“Given anticipated legislative action on this controversial deal in the Senate next month, firsthand information on IAEA side agreements are vital to both the debate and decision making process for all members -- irrespective of their views of Iran or the merits of the deal,” Graham, who is seeking the Republican presidential nomination, said in a letter to Secretary of State John Kerry released Thursday.

The South Carolina senator, who leads the Senate Appropriations panel that oversees contributions to the IAEA, said in the letter dated Aug. 11 that he plans to “condition and/or withhold” $88 million of U.S. funding to the United Nations agency in the fiscal year that begins Oct. 1 unless it provides the agreements.

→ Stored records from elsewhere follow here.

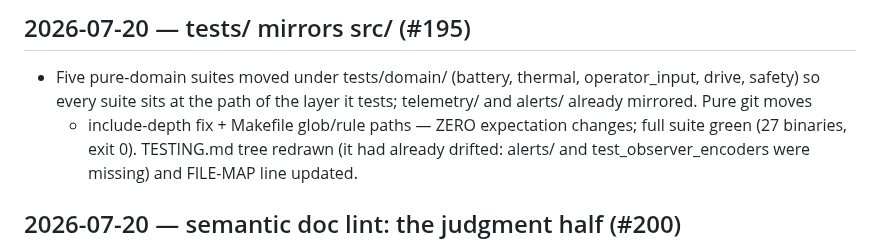
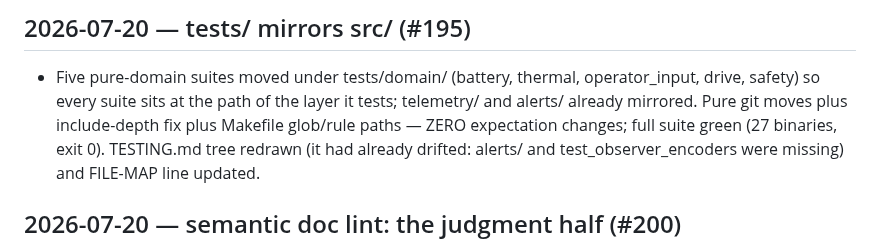
Before and after one commit to boulaajaj/Arduino-DiggerSetup, a Markdown page: docs/DECISION-LOG.md, the part around the change. Drawn GitHub-style.

Commit message:
Wrapped line cannot start with a plus (markdownlint MD004) (PR #218)
Co-Authored-By: Claude Fable 5 <noreply@anthropic.com>

```diff
--- a/docs/DECISION-LOG.md
+++ b/docs/DECISION-LOG.md
@@ -10,7 +10,7 @@ Updated by session hooks — only technical content, no personal info.
 - Five pure-domain suites moved under tests/domain/ (battery, thermal,
   operator_input, drive, safety) so every suite sits at the path of the
   layer it tests; telemetry/ and alerts/ already mirrored. Pure git moves
-  + include-depth fix + Makefile glob/rule paths — ZERO expectation
+  plus include-depth fix plus Makefile glob/rule paths — ZERO expectation
   changes; full suite green (27 binaries, exit 0). TESTING.md tree
   redrawn (it had already drifted: alerts/ and test_observer_encoders
   were missing) and FILE-MAP line updated.
```
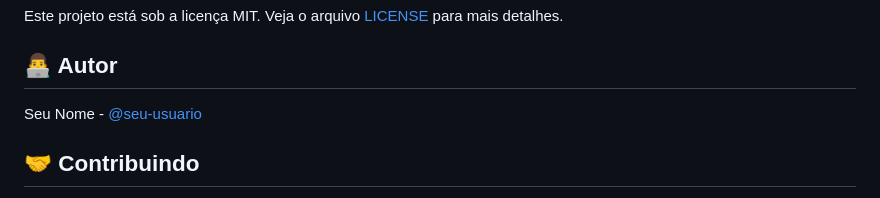
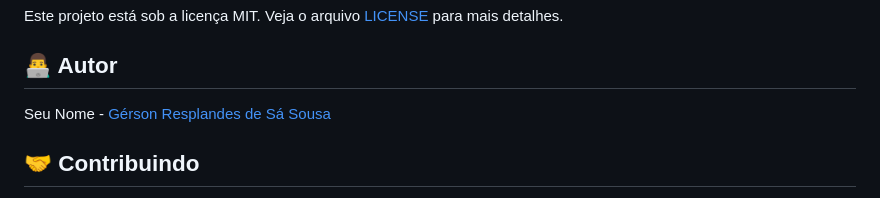
Before and after one commit to GersonResplandes/sistema-medico, a Markdown page: README.md, the part around the change. GitHub-like rendering.

```diff
--- a/README.md
+++ b/README.md
@@ -123,7 +123,7 @@ Este projeto está sob a licença MIT. Veja o arquivo [LICENSE](LICENSE) para ma
 
 ## 👨‍💻 Autor
 
-Seu Nome - [@seu-usuario](https://github.com/GersonResplandes)
+Seu Nome - [Gérson Resplandes de Sá Sousa](https://github.com/GersonResplandes)
 
 ## 🤝 Contribuindo
 
```
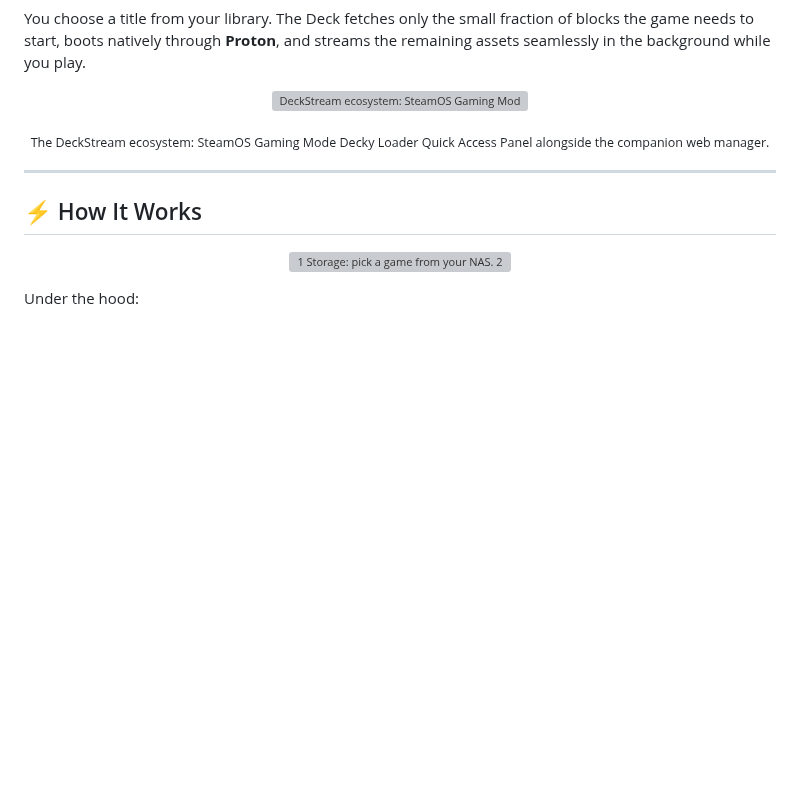
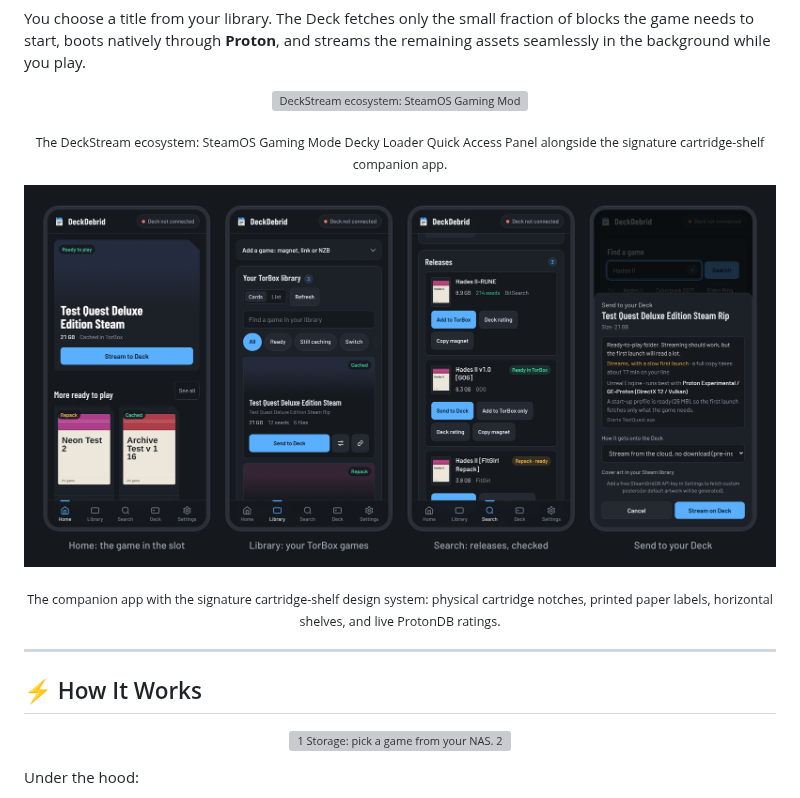
Before and after one commit to hffgzktbcc-blip/deckstream, a Markdown page: README.md, the part around one of its changes. Drawn GitHub-style; pictures changed too: docs/readme/screens.png (added); blank space fills up the shorter version; grey boxes are pictures that could not be loaded.

Commit message:
docs: showcase signature cartridge-shelf companion app and mobile multi-screen showcase

```diff
--- a/README.md
+++ b/README.md
@@ -20,5 +20,10 @@ You choose a title from your library. The Deck fetches only the small fraction o
 </p>
-<p align="center"><sub>The DeckStream ecosystem: SteamOS Gaming Mode Decky Loader Quick Access Panel alongside the companion web manager.</sub></p>
+<p align="center"><sub>The DeckStream ecosystem: SteamOS Gaming Mode Decky Loader Quick Access Panel alongside the signature cartridge-shelf companion app.</sub></p>
+
+<p align="center">
+  <img src="docs/readme/screens.png" alt="The companion app: Home with the next game ready to play, the cartridge shelf library, search results, and the Send to Deck sheet" width="100%">
+</p>
+<p align="center"><sub>The companion app with the signature cartridge-shelf design system: physical cartridge notches, printed paper labels, horizontal shelves, and live ProtonDB ratings.</sub></p>
 
 ---
 
```
Also changed, not shown: other parts of README.md (+1 -1 lines), 2 other files.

The letter reflects efforts by opponents of a nuclear deal between Iran and six world powers to find new types of leverage against the administration as Congress prepares to vote next month on whether to reject the deal.

‘Lot of Tools’

House Speaker John Boehner of Ohio told reporters last month that a vote of disapproval remains “the best shot” at blocking the Iran deal, but he added, “There’s a lot of tools at our disposal.”

While the Republican-led U.S. Congress may have the votes to adopt a resolution of disapproval, opponents of the deal face a tougher challenge in rounding up enough Democratic support to override President Barack Obama’s promised veto of such action.

On Thursday, two Senate Democrats -- Al Franken of Minnesota and Jon Tester of Montana -- announced their support for the accord. Also on Thursday, three House Democrats -- Representatives Sam Farr of California, Jim Himes of Connecticut and Katherine Clark of Massachusetts -- announced that they back the deal.

One other House Democrat, Representative Alcee Hastings of Florida, announced he opposes the accord. So far, 42 of the House’s 188 Democrats have declared support for the deal, while 10 have said they oppose it.

Schumer’s Stance

Franken and Tester’s announcements bring to 19 the number of lawmakers in the Senate Democratic caucus supporting the deal, including two independents. Senator Chuck Schumer of New York is the only Democrat in the chamber who has announced that he opposes the accord.

Republican lawmakers have demanded to see what they call “secret side deals” between Iran and the IAEA, whose inspectors would verify compliance with restrictions on the Islamic Republic’s nuclear program.

Obama administration officials have said such confidential agreements are standard procedure for international inspections.

“There are no secret side agreements,” Energy Secretary Ernest Moniz said Thursday in a webcast about the Iran deal that was hosted by Jewish advocacy groups.

The IAEA requires confidential pacts with each country it investigates to protect the agency’s independence, Moniz said.

‘Satisfied With Them’

While the documents aren’t public, “we know their contents,” National Security Adviser Susan Rice told reporters on July 22. “We’re satisfied with them. And we will share the contents of those briefings in full in classified session with the Congress.”

Graham helped lead the push for the legislation giving Congress a 60-day review of the accord, followed by an opportunity to vote on the agreement.

The law that Obama signed giving Congress the right to review the Iran accord says lawmakers must be given the agreement “including annexes, appendices, codicils, side agreements, implementing materials, documents, and guidance, technical or other understandings, and any related agreements.”

Moniz also used his appearance on the 45-minute webcast to reject the argument by deal opponents who say keeping sanctions in place will bring Iran back to the negotiating table to offer more concessions.

“This is already the famous ‘better deal,’” Moniz said. “We have it in front of us.”

Any attempt now to abandon the accord and seek to negotiate better terms would be “about the riskiest strategy I can imagine,” he said. “We would lose the international unity.”

Other nations, including China and Russia, would no longer agree to abide by the agreement and international sanctions would erode, while Iran would feel free to pursue its nuclear program without restrictions, he said.

“We have a very strong agreement,” Moniz said in the webcast sponsored by the Jewish Federations of North America and the Jewish Council for Public Affairs. “I have not heard a credible Plan B.”